## TASK BRIEF
In every line of the records, look for "workspace", then report how many lines have it and nothing else.

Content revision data
- Opening Delimiter -

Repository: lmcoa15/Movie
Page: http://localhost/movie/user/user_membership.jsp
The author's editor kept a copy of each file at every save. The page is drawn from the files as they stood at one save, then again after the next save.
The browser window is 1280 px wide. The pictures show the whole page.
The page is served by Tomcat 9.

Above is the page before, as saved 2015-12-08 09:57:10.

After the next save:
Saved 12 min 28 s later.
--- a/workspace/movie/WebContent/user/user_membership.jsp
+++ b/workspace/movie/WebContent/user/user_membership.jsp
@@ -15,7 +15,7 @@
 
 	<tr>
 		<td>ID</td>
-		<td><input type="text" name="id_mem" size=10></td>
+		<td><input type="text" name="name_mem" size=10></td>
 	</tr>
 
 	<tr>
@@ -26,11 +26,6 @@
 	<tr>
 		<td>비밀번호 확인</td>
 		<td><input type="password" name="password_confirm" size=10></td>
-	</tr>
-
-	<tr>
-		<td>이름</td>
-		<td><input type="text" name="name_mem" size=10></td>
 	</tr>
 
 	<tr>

- Closing Delimiter -

## RESPONSE AREA
2